Detected change data:
+ + +
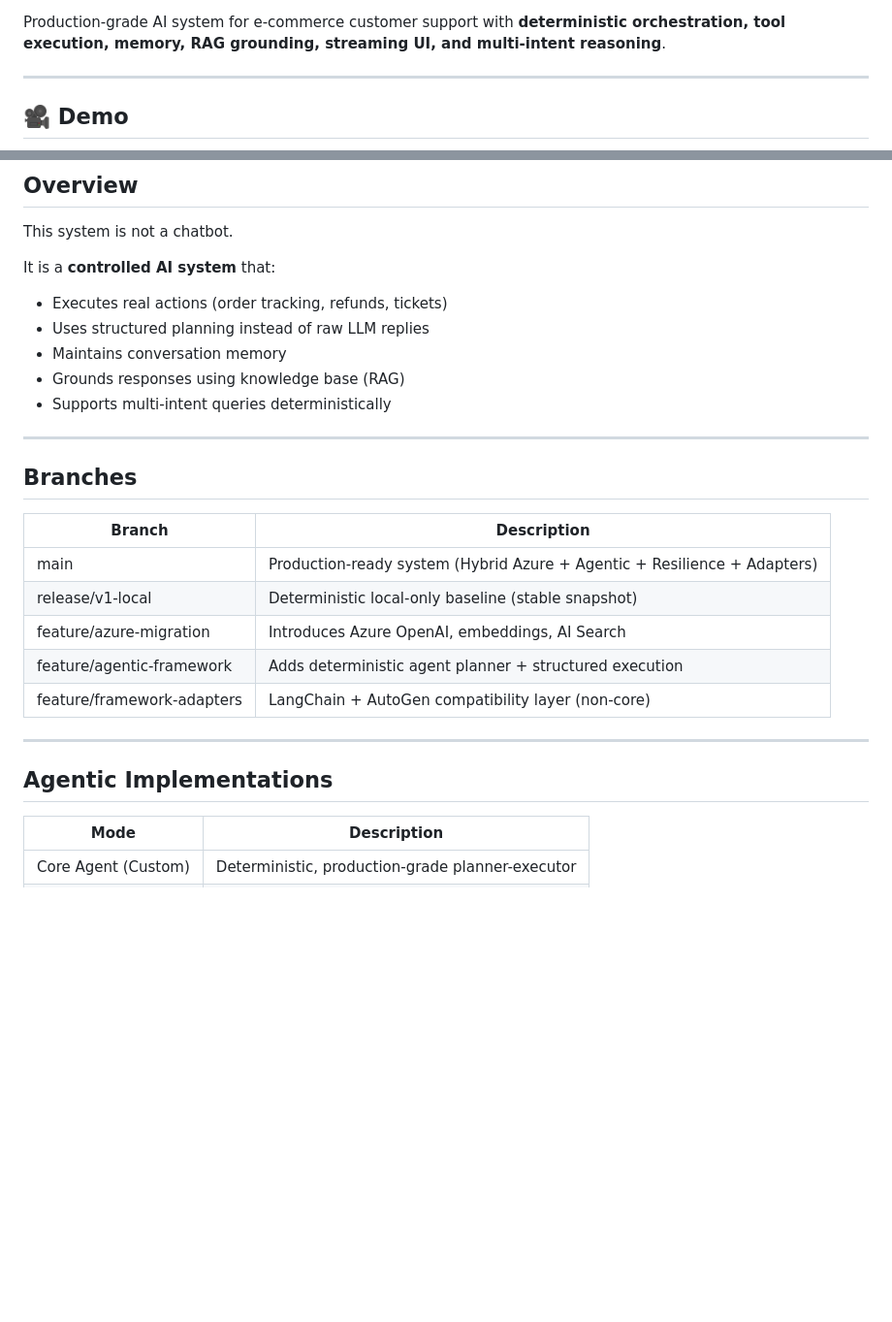
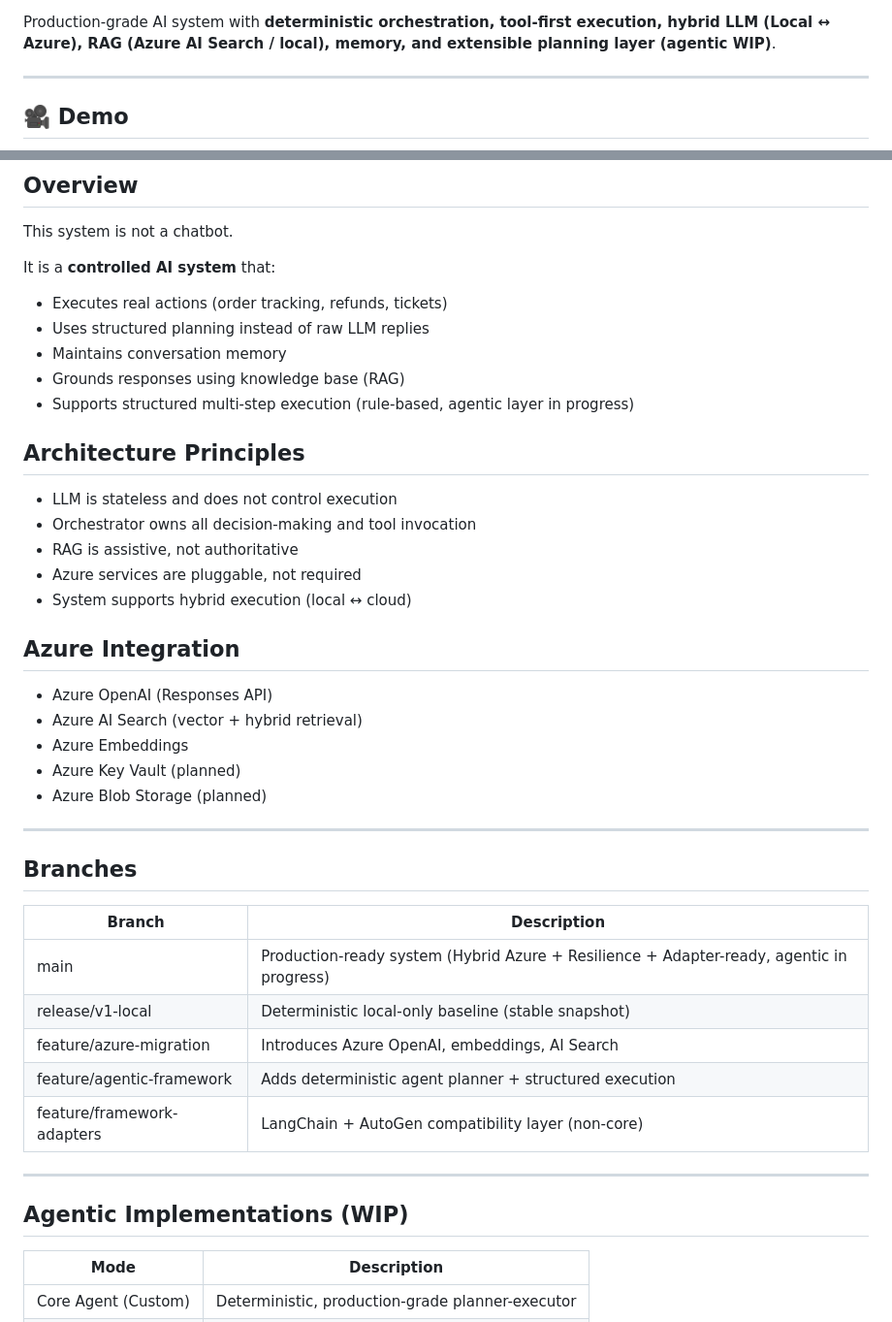
Before and after one commit to areddy1805/ai-customer-copilot, a Markdown page: readme.md, 2 parts joined by grey strips. Shown at 97% size. Rendered like a GitHub page; blank space fills up the shorter version.

```diff
--- a/readme.md
+++ b/readme.md
@@ -8,7 +9,7 @@
 ![Status](https://img.shields.io/badge/Status-Production--Ready-brightgreen)
 ![License](https://img.shields.io/badge/License-MIT-lightgrey)
 
-Production-grade AI system for e-commerce customer support with **deterministic orchestration, tool execution, memory, RAG grounding, streaming UI, and multi-intent reasoning**.
+Production-grade AI system with **deterministic orchestration, tool-first execution, hybrid LLM (Local ↔ Azure), RAG (Azure AI Search / local), memory, and extensible planning layer (agentic WIP)**.
 
 ---
 
@@ -44,7 +45,23 @@ It is a **controlled AI system** that:
 - Uses structured planning instead of raw LLM replies
 - Maintains conversation memory
 - Grounds responses using knowledge base (RAG)
-- Supports multi-intent queries deterministically
+- Supports structured multi-step execution (rule-based, agentic layer in progress)
+
+## Architecture Principles
+
+- LLM is stateless and does not control execution
+- Orchestrator owns all decision-making and tool invocation
+- RAG is assistive, not authoritative
+- Azure services are pluggable, not required
+- System supports hybrid execution (local ↔ cloud)
+
+## Azure Integration
+
+- Azure OpenAI (Responses API)
+- Azure AI Search (vector + hybrid retrieval)
+- Azure Embeddings
+- Azure Key Vault (planned)
+- Azure Blob Storage (planned)
 
 ---
 
@@ -52,7 +69,7 @@ It is a **controlled AI system** that:
 
 | Branch | Description |
 |--------|------------|
-| main | Production-ready system (Hybrid Azure + Agentic + Resilience + Adapters) |
+| main | Production-ready system (Hybrid Azure + Resilience + Adapter-ready, agentic in progress) |
 | release/v1-local | Deterministic local-only baseline (stable snapshot) |
 | feature/azure-migration | Introduces Azure OpenAI, embeddings, AI Search |
 | feature/agentic-framework | Adds deterministic agent planner + structured execution |
@@ -60,7 +77,7 @@ It is a **controlled AI system** that:
 
 ---
 
-## Agentic Implementations
+## Agentic Implementations (WIP)
 
 | Mode | Description |
 |------|------------|
```
Also changed, not shown: other parts of readme.md (+94 -44 lines).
+ + +
WORK REQUEST - Retype all the entries exactly; drop the pictures.

RESULT BELOW -
Before and after one commit to areddy1805/ai-customer-copilot, a Markdown page: readme.md, 2 parts joined by grey strips. Shown at 97% size. Rendered like a GitHub page; blank space fills up the shorter version.

```diff
--- a/readme.md
+++ b/readme.md
@@ -8,7 +9,7 @@
 ![Status](https://img.shields.io/badge/Status-Production--Ready-brightgreen)
 ![License](https://img.shields.io/badge/License-MIT-lightgrey)
 
-Production-grade AI system for e-commerce customer support with **deterministic orchestration, tool execution, memory, RAG grounding, streaming UI, and multi-intent reasoning**.
+Production-grade AI system with **deterministic orchestration, tool-first execution, hybrid LLM (Local ↔ Azure), RAG (Azure AI Search / local), memory, and extensible planning layer (agentic WIP)**.
 
 ---
 
@@ -44,7 +45,23 @@ It is a **controlled AI system** that:
 - Uses structured planning instead of raw LLM replies
 - Maintains conversation memory
 - Grounds responses using knowledge base (RAG)
-- Supports multi-intent queries deterministically
+- Supports structured multi-step execution (rule-based, agentic layer in progress)
+
+## Architecture Principles
+
+- LLM is stateless and does not control execution
+- Orchestrator owns all decision-making and tool invocation
+- RAG is assistive, not authoritative
+- Azure services are pluggable, not required
+- System supports hybrid execution (local ↔ cloud)
+
+## Azure Integration
+
+- Azure OpenAI (Responses API)
+- Azure AI Search (vector + hybrid retrieval)
+- Azure Embeddings
+- Azure Key Vault (planned)
+- Azure Blob Storage (planned)
 
 ---
 
@@ -52,7 +69,7 @@ It is a **controlled AI system** that:
 
 | Branch | Description |
 |--------|------------|
-| main | Production-ready system (Hybrid Azure + Agentic + Resilience + Adapters) |
+| main | Production-ready system (Hybrid Azure + Resilience + Adapter-ready, agentic in progress) |
 | release/v1-local | Deterministic local-only baseline (stable snapshot) |
 | feature/azure-migration | Introduces Azure OpenAI, embeddings, AI Search |
 | feature/agentic-framework | Adds deterministic agent planner + structured execution |
@@ -60,7 +77,7 @@ It is a **controlled AI system** that:
 
 ---
 
-## Agentic Implementations
+## Agentic Implementations (WIP)
 
 | Mode | Description |
 |------|------------|
```
Also changed, not shown: other parts of readme.md (+94 -44 lines).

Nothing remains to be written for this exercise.